With exception of the Hoornwerk sector, the frontline was situated on the westbank of the river Grebbe. Since the river streames slightly east by northeast, the distance between the front- and stopline increased north of the Grebbeberg to even beyond 1,000 m. In order to fill the occuring gap a limited intermediate defence was constructed from the north of the Grebbeberg to the southside of the inundation at Achterberg.

The stopline ran straight across the centre of the Grebbeberg, from the Rhine towards the north, where it transferred into a ground level trench that continued into Achterberg. The Grebbeberg itself was mainly covered with young trees, with a few open fields and two soccer pitches as well as a large zoo, which was situated on the top of the Grebbeberg and on the northwest side. The wild animals in the zoo had been moved or killed [at the 10th of May].

On the westside of the Grebbeberg lay the village of Rhenen. The Grebbeberg and the village were seperated by a sunken railway track, about 15 m below ground-level. This track ran from the Betuwe - south of the Rhine - to the north. It crossed the Rhine over a large bridge. The sunken railway was an excellent tank obstacle and only a viaduct nearby the station provided for a cross-over. North of the Grebbeberg the railway track came level again, where it subsequently transferred into an elevated railway well above ground level at Achterberg. Two narrow tunnels under the track kept the plain in between the Grebbeberg and Achterberg accessable.   

West and north of Rhenen extensive forests provided excellent cover for artillery positions. Most of the heavy artillery was placed in that area. Some batteries had been positioned on elevated grounds in the village itself and two artillery battalions had been placed on the west side of the Grebbeberg.  


The Grebbeline defences in the most southern sector between Achterberg and the Grebbeberg were formed by the regiments 8.RI and 19.RI, backed up by 60 artillery pieces and some additional reinforcements. The total strength of the two regiments, divisional support units and artillery units added up to beyond 11,000 men.

These 11,000 men were not by far deployed in the front area's. Respectively 400, 1.250 and 750 men infantry had been divided over the forward positions, front- and stopline in the direct Grebbeberg sector. That was no more than 2,500 men altogether. About the same number applied to the adjecent Achterberg sector, with exception of the almost absent forward defences there.

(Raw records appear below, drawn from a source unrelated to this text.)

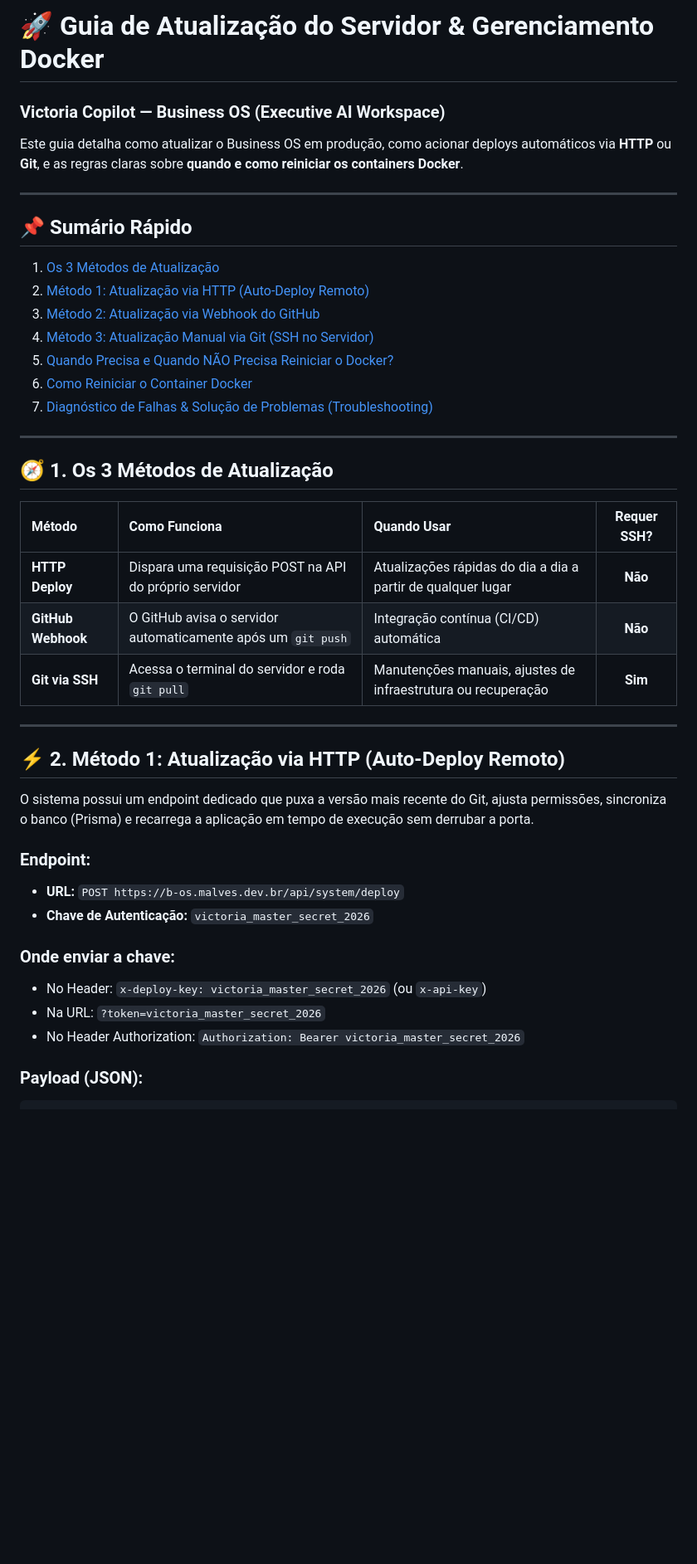
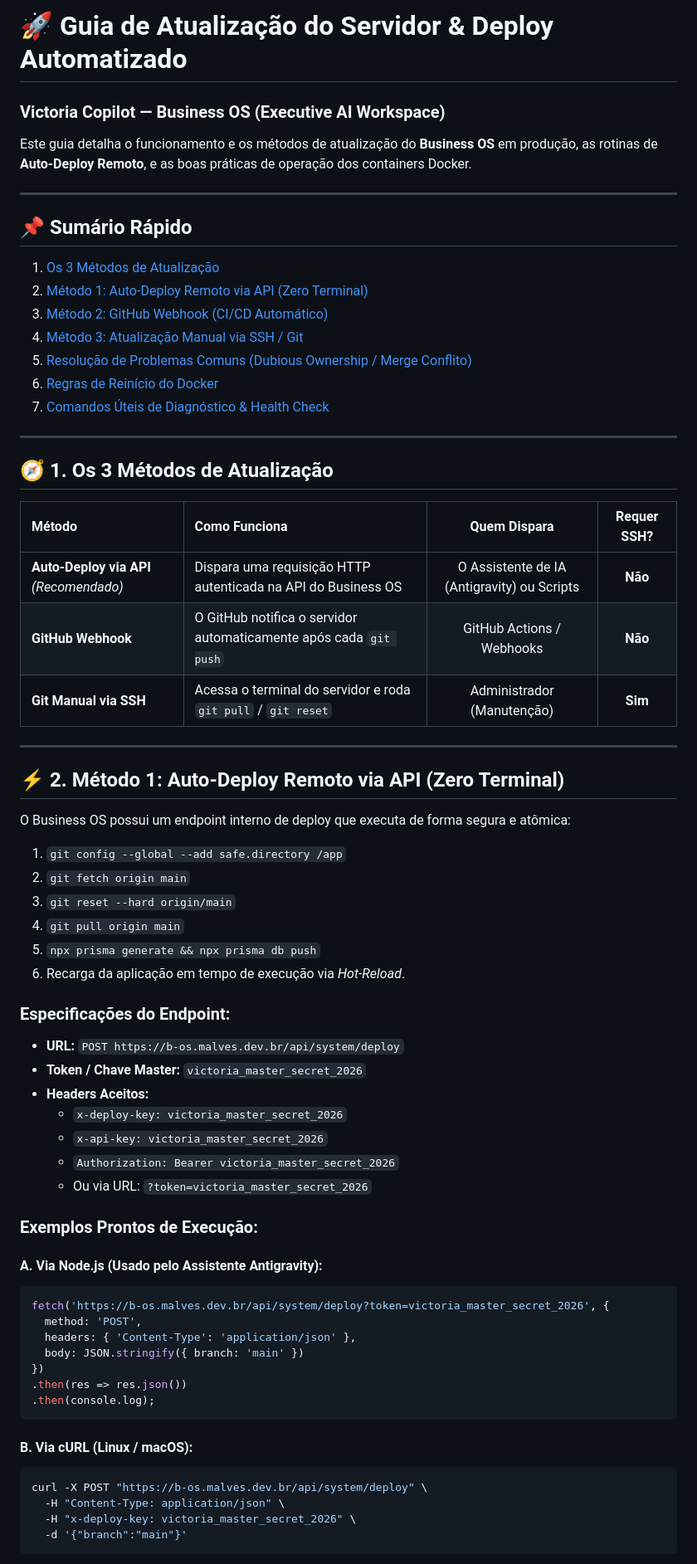
Before and after one commit to zMalves/business-os, a Markdown page: docs/SERVER_UPDATE_AND_DOCKER_GUIDE.md, the part around one of its changes. Shown at 83% size. Drawn GitHub-style; blank space fills up the shorter version.

````diff
--- a/docs/SERVER_UPDATE_AND_DOCKER_GUIDE.md
+++ b/docs/SERVER_UPDATE_AND_DOCKER_GUIDE.md
@@ -1,43 +1,69 @@
-# 🚀 Guia de Atualização do Servidor & Gerenciamento Docker
+# 🚀 Guia de Atualização do Servidor & Deploy Automatizado
 ### **Victoria Copilot — Business OS (Executive AI Workspace)**
 
-Este guia detalha como atualizar o Business OS em produção, como acionar deploys automáticos via **HTTP** ou **Git**, e as regras claras sobre **quando e como reiniciar os containers Docker**.
+Este guia detalha o funcionamento e os métodos de atualização do **Business OS** em produção, as rotinas de **Auto-Deploy Remoto**, e as boas práticas de operação dos containers Docker.
 
 ---
 
 ## 📌 Sumário Rápido
 
 1. [Os 3 Métodos de Atualização](#-1-os-3-métodos-de-atualização)
-2. [Método 1: Atualização via HTTP (Auto-Deploy Remoto)](#-2-método-1-atualização-via-http-auto-deploy-remoto)
-3. [Método 2: Atualização via Webhook do GitHub](#-3-método-2-atualização-via-webhook-do-github)
-4. [Método 3: Atualização Manual via Git (SSH no Servidor)](#-4-método-3-atualização-manual-via-git-ssh-no-servidor)
-5. [Quando Precisa e Quando NÃO Precisa Reiniciar o Docker?](#-5-quando-precisa-e-quando-não-precisa-reiniciar-o-docker)
-6. [Como Reiniciar o Container Docker](#-6-como-reiniciar-o-container-docker)
-7. [Diagnóstico de Falhas & Solução de Problemas (Troubleshooting)](#-7-diagnóstico-de-falhas--solução-de-problemas-troubleshooting)
+2. [Método 1: Auto-Deploy Remoto via API (Zero Terminal)](#-2-método-1-auto-deploy-remoto-via-api-zero-terminal)
+3. [Método 2: GitHub Webhook (CI/CD Automático)](#-3-método-2-github-webhook-cicd-automático)
+4. [Método 3: Atualização Manual via SSH / Git](#-4-método-3-atualização-manual-via-ssh--git)
+5. [Resolução de Problemas Comuns (Dubious Ownership / Merge Conflito)](#-5-resolução-de-problemas-comuns)
+6. [Regras de Reinício do Docker](#-6-regras-de-reinício-do-docker)
+7. [Comandos Úteis de Diagnóstico & Health Check](#-7-comandos-úteis-de-diagnóstico--health-check)
 
 ---
 
 ## 🧭 1. Os 3 Métodos de Atualização
 
-| Método | Como Funciona | Quando Usar | Requer SSH? |
-| :--- | :--- | :--- | :---: |
-| **HTTP Deploy** | Dispara uma requisição POST na API do próprio servidor | Atualizações rápidas do dia a dia a partir de qualquer lugar | **Não** |
-| **GitHub Webhook** | O GitHub avisa o servidor automaticamente após um `git push` | Integração contínua (CI/CD) automática | **Não** |
-| **Git via SSH** | Acessa o terminal do servidor e roda `git pull` | Manutenções manuais, ajustes de infraestrutura ou recuperação | **Sim** |
+| Método | Como Funciona | Quem Dispara | Requer SSH? |
+| :--- | :--- | :---: | :---: |
+| **Auto-Deploy via API** *(Recomendado)* | Dispara uma requisição HTTP autenticada na API do Business OS | O Assistente de IA (Antigravity) ou Scripts | **Não** |
+| **GitHub Webhook** | O GitHub notifica o servidor automaticamente após cada `git push` | GitHub Actions / Webhooks | **Não** |
+| **Git Manual via SSH** | Acessa o terminal do servidor e roda `git pull` / `git reset` | Administrador (Manutenção) | **Sim** |
 
 ---
 
-## ⚡ 2. Método 1: Atualização via HTTP (Auto-Deploy Remoto)
+## ⚡ 2. Método 1: Auto-Deploy Remoto via API (Zero Terminal)
 
-O sistema possui um endpoint dedicado que puxa a versão mais recente do Git, ajusta permissões, sincroniza o banco (Prisma) e recarrega a aplicação em tempo de execução sem derrubar a porta.
+O Business OS possui um endpoint interno de deploy que executa de forma segura e atômica:
+1. `git config --global --add safe.directory /app`
+2. `git fetch origin main`
+3. `git reset --hard origin/main`
+4. `git pull origin main`
+5. `npx prisma generate && npx prisma db push`
+6. Recarga da aplicação em tempo de execução via *Hot-Reload*.
 
-### **Endpoint:**
+### **Especificações do Endpoint:**
 - **URL:** `POST https://b-os.malves.dev.br/api/system/deploy`
-- **Chave de Autenticação:** `victoria_master_secret_2026`
+- **Token / Chave Master:** `victoria_master_secret_2026`
+- **Headers Aceitos:**
+  - `x-deploy-key: victoria_master_secret_2026`
+  - `x-api-key: victoria_master_secret_2026`
+  - `Authorization: Bearer victoria_master_secret_2026`
+  - Ou via URL: `?token=victoria_master_secret_2026`
 
-### **Onde enviar a chave:**
-- No Header: `x-deploy-key: victoria_master_secret_2026` (ou `x-api-key`)
-- Na URL: `?token=victoria_master_secret_2026`
-- No Header Authorization: `Authorization: Bearer victoria_master_secret_2026`
+### **Exemplos Prontos de Execução:**
 
-### **Payload (JSON):**
+#### A. Via Node.js (Usado pelo Assistente Antigravity):
+```javascript
+fetch('https://b-os.malves.dev.br/api/system/deploy?token=victoria_master_secret_2026', {
+  method: 'POST',
+  headers: { 'Content-Type': 'application/json' },
+  body: JSON.stringify({ branch: 'main' })
+})
+.then(res => res.json())
+.then(console.log);
+```
+
+#### B. Via cURL (Linux / macOS):
+```bash
+curl -X POST "https://b-os.malves.dev.br/api/system/deploy" \
+  -H "Content-Type: application/json" \
+  -H "x-deploy-key: victoria_master_secret_2026" \
+  -d '{"branch":"main"}'
+```
+
````
Also changed, not shown: other parts of docs/SERVER_UPDATE_AND_DOCKER_GUIDE.md (+73 -93 lines).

These less than 5,000 men infantry in the actual trenches were supported by another say 500 men supporting units like heavy machinegun platoons and AT gun crews. In other words, about half the sector strength of 11,000 men was actually deployed in the trenches, whereas the other half was stationed further to the rear occupied with either support duties or as reserves. Should one focus on the frontline, that after all had to rebuff the main offensive, only about 2,500 men occupied the trenches in the total divisional sector. That was less than one man every metre. The trenches had such low containment capacity - and lacked a subsidiairy system to contain first-line reserves, that those 2.500 men were about the maximum capacity that could be deployed. Since an attacker would always concentrate his forces, and as such gain an important local superior strength, these defence figures betray the relative strength of the defences.